If you have a high school degree, you’re better off; if you’ve started some college, you’re doing better; and if you have a college degree, you’re doing the best of all. So, that’s the proof in the pudding: The more education you have, the better off you are.
Now, on the other hand, one thing that’s surprising to many people is that the percentage of the population that has a college degree has been relatively stable in the 30% range. Right now, it’s at 38%. It hasn’t gone up drastically. And there is a huge part of the population that could probably use yet more college education. Putting these two together, college absolutely pays. And we need to get more people into college because it’s not as big of a percentage as what it really could be.

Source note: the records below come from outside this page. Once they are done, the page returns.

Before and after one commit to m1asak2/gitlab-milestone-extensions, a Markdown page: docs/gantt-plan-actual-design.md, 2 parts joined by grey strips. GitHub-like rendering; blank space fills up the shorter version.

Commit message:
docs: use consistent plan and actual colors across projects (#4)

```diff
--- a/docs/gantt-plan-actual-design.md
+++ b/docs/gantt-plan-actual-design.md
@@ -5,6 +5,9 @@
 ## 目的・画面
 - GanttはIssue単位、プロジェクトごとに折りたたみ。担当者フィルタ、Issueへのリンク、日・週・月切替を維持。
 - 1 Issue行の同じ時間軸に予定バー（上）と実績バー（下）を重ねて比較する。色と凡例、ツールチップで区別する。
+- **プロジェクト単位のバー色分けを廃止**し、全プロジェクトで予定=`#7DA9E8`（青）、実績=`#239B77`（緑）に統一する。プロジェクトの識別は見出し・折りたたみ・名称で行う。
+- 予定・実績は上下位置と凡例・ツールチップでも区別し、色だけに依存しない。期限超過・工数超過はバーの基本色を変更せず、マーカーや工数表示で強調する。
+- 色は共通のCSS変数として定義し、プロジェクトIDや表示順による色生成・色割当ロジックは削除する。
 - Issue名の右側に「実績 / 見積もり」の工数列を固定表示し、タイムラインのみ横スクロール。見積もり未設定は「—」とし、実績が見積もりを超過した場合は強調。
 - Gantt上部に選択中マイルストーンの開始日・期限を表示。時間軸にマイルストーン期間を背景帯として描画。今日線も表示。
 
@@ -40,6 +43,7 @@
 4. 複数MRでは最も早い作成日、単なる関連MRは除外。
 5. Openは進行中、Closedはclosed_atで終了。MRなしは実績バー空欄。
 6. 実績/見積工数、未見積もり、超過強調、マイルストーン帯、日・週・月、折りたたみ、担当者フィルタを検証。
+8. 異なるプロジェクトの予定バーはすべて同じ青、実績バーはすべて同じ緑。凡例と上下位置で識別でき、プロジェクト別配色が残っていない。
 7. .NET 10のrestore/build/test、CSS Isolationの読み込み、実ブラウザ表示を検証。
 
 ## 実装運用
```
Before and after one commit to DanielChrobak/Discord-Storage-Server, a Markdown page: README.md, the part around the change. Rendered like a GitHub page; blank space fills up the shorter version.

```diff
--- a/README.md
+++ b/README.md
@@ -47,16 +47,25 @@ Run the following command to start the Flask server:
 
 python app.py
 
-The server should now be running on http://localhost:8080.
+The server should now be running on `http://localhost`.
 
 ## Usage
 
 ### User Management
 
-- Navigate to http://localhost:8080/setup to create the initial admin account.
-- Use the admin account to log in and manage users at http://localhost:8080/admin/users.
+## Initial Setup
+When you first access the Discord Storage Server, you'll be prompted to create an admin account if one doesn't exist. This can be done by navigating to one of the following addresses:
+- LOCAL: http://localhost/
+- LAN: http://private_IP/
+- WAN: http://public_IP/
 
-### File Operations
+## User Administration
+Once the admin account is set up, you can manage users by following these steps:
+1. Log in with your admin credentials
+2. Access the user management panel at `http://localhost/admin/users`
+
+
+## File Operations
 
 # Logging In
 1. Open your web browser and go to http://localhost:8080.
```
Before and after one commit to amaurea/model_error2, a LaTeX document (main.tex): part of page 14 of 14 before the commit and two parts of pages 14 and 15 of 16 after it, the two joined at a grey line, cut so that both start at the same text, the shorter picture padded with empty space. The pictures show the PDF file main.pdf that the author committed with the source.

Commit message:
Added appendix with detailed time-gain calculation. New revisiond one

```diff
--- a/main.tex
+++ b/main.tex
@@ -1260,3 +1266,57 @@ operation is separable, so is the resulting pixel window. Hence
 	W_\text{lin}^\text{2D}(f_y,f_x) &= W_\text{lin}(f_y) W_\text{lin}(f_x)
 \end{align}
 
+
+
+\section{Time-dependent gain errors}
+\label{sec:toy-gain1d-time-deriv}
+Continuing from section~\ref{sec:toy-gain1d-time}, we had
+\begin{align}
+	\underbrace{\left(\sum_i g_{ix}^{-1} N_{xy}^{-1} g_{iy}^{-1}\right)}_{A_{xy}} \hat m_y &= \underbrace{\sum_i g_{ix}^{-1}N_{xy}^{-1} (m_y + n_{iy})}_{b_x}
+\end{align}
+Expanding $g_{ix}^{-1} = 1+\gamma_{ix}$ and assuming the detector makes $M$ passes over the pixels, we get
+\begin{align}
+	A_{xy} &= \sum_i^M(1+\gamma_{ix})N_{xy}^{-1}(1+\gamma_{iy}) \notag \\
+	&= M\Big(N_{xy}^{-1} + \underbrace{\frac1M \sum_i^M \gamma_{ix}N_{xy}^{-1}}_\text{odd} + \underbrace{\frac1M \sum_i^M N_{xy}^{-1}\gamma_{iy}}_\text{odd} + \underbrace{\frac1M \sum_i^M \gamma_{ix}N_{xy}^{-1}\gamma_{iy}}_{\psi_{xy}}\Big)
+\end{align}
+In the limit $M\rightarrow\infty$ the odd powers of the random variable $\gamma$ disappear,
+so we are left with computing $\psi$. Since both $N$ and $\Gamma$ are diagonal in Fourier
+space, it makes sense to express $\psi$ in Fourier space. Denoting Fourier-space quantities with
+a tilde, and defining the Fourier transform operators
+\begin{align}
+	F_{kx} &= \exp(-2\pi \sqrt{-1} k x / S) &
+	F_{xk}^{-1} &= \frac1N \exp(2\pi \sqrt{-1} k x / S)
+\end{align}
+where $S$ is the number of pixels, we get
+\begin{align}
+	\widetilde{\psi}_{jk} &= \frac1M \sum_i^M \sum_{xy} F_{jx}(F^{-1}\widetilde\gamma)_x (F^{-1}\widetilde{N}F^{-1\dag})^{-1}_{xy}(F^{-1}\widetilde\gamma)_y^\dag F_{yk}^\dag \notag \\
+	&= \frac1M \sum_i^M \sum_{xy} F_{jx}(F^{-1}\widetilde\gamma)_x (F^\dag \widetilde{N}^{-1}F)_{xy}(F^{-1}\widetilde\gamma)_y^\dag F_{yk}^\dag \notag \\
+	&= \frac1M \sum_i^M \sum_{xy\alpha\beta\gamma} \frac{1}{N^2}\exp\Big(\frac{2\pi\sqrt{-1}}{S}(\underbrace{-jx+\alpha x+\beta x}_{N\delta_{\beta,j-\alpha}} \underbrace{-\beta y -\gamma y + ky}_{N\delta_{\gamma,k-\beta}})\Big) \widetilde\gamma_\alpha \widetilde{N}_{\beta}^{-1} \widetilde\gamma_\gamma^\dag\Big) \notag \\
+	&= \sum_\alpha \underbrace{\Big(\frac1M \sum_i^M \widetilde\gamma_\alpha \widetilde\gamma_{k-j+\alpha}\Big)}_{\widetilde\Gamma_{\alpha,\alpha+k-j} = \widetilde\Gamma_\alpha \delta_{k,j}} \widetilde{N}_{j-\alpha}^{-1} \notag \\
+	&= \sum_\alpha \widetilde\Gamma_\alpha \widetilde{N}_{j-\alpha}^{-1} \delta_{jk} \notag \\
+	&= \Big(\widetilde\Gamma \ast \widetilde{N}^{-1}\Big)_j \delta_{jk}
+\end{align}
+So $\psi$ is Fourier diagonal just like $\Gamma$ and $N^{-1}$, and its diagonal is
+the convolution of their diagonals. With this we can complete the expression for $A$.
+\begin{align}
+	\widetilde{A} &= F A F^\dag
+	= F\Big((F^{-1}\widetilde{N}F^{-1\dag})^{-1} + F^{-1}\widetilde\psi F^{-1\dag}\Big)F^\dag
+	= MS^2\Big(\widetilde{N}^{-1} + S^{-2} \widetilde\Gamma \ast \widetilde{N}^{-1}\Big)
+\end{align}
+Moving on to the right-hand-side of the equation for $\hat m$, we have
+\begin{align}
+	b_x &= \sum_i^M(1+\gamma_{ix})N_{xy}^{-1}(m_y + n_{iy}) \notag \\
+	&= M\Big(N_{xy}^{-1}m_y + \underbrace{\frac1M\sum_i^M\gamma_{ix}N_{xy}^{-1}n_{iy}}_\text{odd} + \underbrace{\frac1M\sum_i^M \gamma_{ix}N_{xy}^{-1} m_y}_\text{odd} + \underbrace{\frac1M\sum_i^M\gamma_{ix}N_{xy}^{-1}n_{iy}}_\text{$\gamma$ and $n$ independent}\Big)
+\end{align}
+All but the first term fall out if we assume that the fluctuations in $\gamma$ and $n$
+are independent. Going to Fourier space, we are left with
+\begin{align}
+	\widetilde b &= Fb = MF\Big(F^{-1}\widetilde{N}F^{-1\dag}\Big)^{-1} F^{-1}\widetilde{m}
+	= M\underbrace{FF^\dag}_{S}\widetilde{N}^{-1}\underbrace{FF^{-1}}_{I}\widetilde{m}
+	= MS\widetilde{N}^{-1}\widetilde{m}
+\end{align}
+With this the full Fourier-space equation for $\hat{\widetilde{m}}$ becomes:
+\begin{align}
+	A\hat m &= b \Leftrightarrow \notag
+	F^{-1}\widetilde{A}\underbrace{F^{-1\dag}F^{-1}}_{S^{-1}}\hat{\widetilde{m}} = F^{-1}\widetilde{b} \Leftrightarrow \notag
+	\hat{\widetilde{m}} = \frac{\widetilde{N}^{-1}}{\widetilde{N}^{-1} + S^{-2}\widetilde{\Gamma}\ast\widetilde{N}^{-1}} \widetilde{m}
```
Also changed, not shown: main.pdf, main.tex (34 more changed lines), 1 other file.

The U.S. Bureau of Labor Statistics estimates that only 27 percent of jobs in the U.S. economy currently require a college degree. By comparison, the U.S. Census Bureau reports that 47 percent of workers today have an associate degree or higher. The BLS projects that the proportion of jobs requiring a college degree will barely … Continue reading
Education was historically considered a great equalizer in American society, capable of lifting less advantaged children and improving their chances for success as adults. But a body of recently published scholarship suggests that the achievement gap between rich and poor children is widening, a development that threatens to dilute education’s leveling effects… One reason for … Continue reading
You probably know lots of reasons why it’s smart to stay in school. Well, here’s one more: You’re less likely to be unemployed. According to data released in January 2014 from the U.S. Bureau of Labor Statistics (BLS), the higher your level of education, the lower your rate of unemployment. In the last decade, as … Continue reading
For those who question the value of college in this era of soaring student debt and high unemployment, the attitudes and experiences of today’s young adults—members of the so-called Millennial generation—provide a compelling answer. On virtually every measure of economic well-being and career attainment—from personal earnings to job satisfaction to the share employed full time—young … Continue reading